Problem description — Report all lines of the records that contain "flex".

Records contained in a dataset

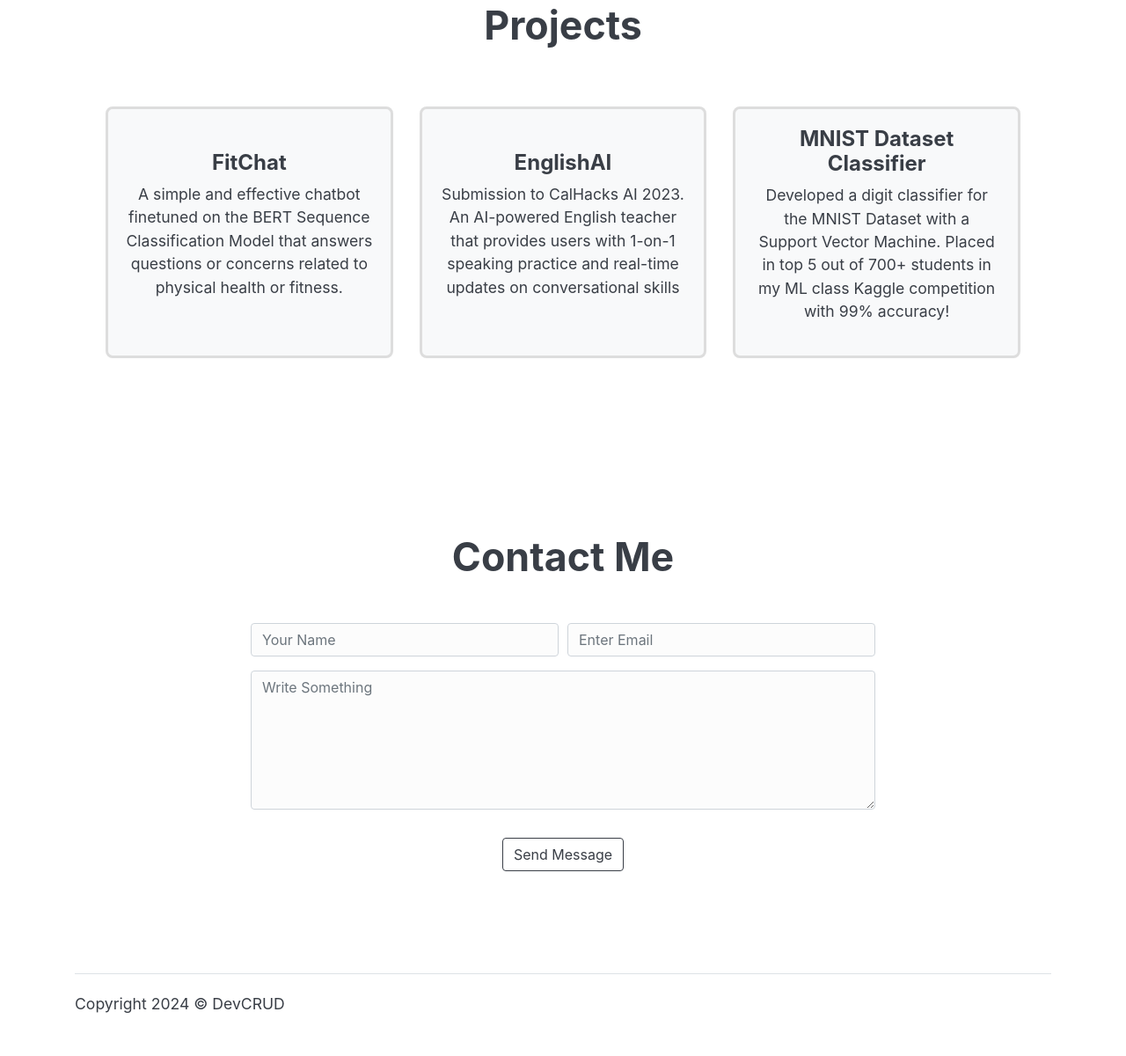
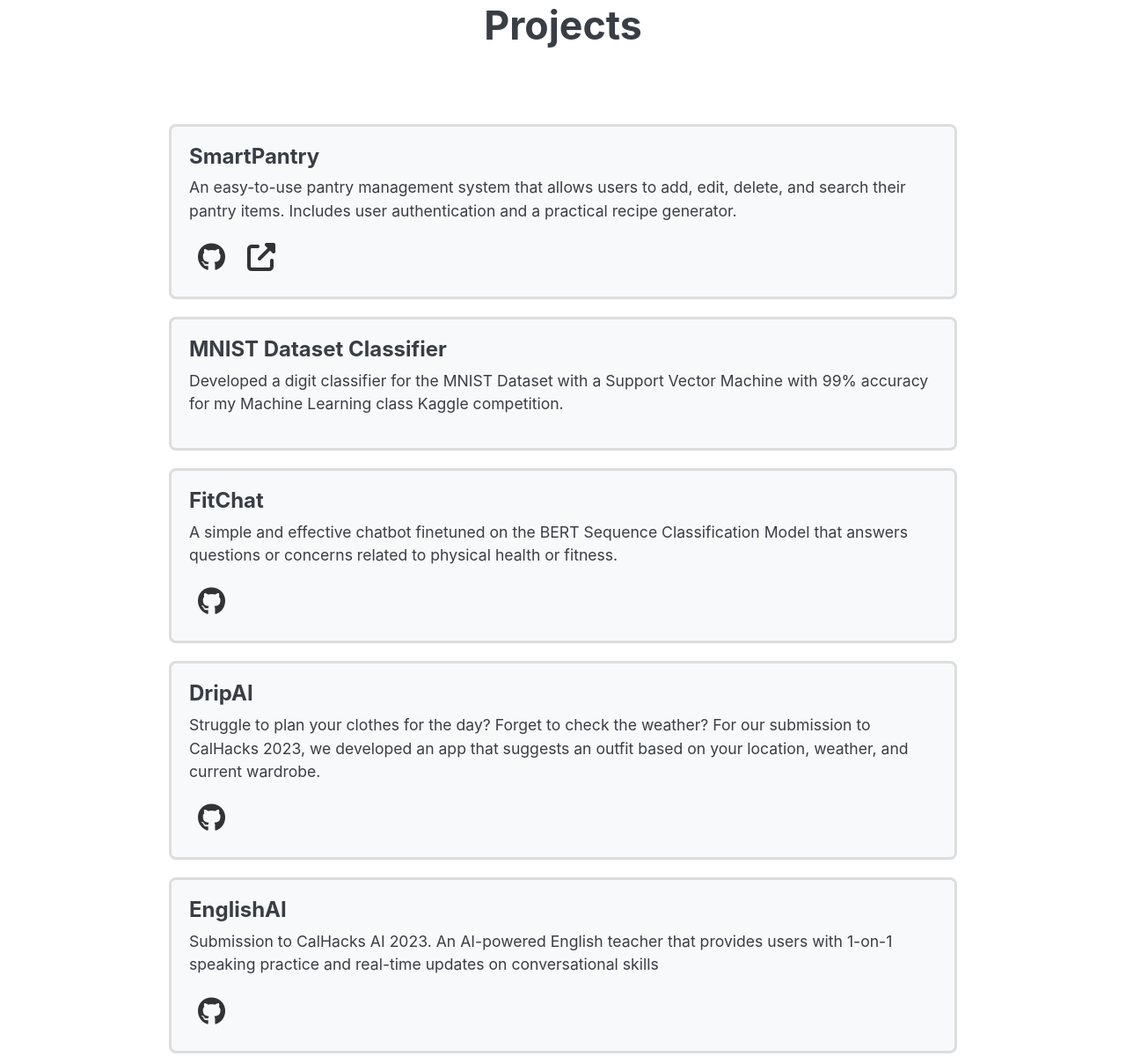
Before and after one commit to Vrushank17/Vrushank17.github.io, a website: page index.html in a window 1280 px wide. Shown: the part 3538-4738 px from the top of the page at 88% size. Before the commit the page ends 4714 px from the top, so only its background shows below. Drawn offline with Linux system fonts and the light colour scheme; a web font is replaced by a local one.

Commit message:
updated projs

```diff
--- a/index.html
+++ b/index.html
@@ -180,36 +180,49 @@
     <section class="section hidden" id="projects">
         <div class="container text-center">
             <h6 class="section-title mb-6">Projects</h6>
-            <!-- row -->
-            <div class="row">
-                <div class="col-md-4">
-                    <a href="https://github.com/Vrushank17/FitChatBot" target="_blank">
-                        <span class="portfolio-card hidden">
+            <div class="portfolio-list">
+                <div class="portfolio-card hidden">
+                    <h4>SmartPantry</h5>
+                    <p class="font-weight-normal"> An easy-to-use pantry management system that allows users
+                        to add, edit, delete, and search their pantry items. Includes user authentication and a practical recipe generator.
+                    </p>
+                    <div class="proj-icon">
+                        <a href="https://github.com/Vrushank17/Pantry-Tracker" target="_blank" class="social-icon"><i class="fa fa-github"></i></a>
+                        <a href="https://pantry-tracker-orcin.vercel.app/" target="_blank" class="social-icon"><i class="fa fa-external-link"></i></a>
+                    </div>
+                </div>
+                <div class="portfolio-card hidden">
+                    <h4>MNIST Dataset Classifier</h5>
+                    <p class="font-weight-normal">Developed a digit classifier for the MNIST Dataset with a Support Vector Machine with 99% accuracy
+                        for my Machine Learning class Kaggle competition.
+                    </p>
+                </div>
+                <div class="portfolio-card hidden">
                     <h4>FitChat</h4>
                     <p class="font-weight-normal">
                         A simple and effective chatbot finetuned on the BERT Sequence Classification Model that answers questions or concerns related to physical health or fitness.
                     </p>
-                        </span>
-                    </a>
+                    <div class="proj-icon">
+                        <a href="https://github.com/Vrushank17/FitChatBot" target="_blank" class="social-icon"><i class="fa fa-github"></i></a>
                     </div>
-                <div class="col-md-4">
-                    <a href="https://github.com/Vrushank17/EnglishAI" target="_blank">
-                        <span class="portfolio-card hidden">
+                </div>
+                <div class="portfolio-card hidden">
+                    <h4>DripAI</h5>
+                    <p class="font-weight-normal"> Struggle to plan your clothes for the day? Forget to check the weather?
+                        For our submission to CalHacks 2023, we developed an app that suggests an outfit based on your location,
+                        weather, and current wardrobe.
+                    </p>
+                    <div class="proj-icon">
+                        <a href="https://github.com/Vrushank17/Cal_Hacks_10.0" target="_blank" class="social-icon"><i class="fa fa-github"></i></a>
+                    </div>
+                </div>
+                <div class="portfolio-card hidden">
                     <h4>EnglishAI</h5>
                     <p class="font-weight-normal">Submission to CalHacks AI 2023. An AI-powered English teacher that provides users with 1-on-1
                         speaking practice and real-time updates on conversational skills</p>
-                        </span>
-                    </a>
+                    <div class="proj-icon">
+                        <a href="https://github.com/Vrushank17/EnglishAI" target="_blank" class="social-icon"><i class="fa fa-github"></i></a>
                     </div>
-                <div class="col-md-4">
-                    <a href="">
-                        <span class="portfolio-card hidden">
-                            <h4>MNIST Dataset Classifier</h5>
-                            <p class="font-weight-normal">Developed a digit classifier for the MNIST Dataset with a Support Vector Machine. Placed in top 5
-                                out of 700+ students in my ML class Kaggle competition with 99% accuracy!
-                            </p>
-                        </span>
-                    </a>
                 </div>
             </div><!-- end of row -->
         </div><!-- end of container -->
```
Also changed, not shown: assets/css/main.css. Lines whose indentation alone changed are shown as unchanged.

* * *

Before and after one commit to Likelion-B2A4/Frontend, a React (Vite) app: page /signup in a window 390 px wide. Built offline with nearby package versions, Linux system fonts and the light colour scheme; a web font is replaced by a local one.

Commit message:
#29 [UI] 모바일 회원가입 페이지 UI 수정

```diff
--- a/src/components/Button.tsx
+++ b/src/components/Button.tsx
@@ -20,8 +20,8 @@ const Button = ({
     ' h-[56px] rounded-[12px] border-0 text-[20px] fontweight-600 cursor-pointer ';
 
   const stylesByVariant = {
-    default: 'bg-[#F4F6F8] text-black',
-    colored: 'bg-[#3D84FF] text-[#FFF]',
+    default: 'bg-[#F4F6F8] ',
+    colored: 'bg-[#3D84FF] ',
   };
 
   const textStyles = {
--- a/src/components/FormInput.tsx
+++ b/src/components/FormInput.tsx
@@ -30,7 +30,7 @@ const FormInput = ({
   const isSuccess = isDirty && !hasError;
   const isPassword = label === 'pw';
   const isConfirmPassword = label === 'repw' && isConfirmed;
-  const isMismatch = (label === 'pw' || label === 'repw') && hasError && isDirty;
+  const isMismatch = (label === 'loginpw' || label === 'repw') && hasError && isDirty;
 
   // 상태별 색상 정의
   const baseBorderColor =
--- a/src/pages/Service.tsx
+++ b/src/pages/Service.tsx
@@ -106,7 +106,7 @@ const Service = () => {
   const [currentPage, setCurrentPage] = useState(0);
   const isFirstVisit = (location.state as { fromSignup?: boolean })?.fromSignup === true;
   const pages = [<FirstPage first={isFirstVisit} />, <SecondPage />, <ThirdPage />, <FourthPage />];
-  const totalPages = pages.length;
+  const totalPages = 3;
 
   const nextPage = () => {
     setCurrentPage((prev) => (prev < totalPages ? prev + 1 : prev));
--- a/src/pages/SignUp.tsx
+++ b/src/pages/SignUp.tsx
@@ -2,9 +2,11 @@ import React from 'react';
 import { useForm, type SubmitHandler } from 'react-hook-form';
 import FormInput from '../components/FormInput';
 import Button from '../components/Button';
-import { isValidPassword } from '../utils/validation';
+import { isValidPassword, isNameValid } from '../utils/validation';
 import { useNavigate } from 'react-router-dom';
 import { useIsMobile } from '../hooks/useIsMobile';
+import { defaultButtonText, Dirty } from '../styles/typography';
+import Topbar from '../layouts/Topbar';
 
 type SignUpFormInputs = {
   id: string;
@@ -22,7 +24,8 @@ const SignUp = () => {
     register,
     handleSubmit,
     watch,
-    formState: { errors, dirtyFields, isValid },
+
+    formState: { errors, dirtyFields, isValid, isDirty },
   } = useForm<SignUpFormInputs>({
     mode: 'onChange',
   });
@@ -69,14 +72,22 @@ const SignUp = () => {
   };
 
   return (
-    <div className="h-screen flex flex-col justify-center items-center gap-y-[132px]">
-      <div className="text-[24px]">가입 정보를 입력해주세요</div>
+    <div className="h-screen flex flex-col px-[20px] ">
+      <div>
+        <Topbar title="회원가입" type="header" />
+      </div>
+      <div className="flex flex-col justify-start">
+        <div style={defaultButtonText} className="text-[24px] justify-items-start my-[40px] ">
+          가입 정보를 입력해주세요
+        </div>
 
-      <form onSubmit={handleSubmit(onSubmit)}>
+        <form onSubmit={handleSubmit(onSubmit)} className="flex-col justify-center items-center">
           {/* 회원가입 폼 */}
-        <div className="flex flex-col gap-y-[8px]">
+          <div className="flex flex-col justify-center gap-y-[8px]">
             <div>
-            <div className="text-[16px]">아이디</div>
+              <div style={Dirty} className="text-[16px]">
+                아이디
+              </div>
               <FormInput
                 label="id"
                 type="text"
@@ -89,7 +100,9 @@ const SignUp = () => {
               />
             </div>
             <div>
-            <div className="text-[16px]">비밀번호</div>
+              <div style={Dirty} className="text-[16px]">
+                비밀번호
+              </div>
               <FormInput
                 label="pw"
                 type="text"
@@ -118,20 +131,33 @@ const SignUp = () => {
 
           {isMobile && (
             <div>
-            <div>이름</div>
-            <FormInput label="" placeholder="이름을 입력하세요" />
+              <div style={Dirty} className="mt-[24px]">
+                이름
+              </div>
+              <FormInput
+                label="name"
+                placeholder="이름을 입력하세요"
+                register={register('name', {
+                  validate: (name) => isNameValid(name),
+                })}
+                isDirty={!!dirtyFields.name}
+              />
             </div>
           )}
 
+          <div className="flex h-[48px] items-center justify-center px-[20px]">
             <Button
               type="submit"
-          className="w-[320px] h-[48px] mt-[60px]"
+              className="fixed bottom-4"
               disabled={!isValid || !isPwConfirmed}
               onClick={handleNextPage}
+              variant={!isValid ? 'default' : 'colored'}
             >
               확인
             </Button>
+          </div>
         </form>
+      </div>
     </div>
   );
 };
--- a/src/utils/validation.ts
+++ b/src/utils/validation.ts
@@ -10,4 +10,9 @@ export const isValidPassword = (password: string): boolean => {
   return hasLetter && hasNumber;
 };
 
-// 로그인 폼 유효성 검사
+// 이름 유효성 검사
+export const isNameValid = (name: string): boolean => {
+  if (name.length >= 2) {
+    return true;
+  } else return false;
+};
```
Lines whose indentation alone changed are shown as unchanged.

Exercise result —
-    <div className="h-screen flex flex-col justify-center items-center gap-y-[132px]">
+    <div className="h-screen flex flex-col px-[20px] ">
+      <div className="flex flex-col justify-start">
+        <form onSubmit={handleSubmit(onSubmit)} className="flex-col justify-center items-center">
-        <div className="flex flex-col gap-y-[8px]">
+          <div className="flex flex-col justify-center gap-y-[8px]">
+          <div className="flex h-[48px] items-center justify-center px-[20px]">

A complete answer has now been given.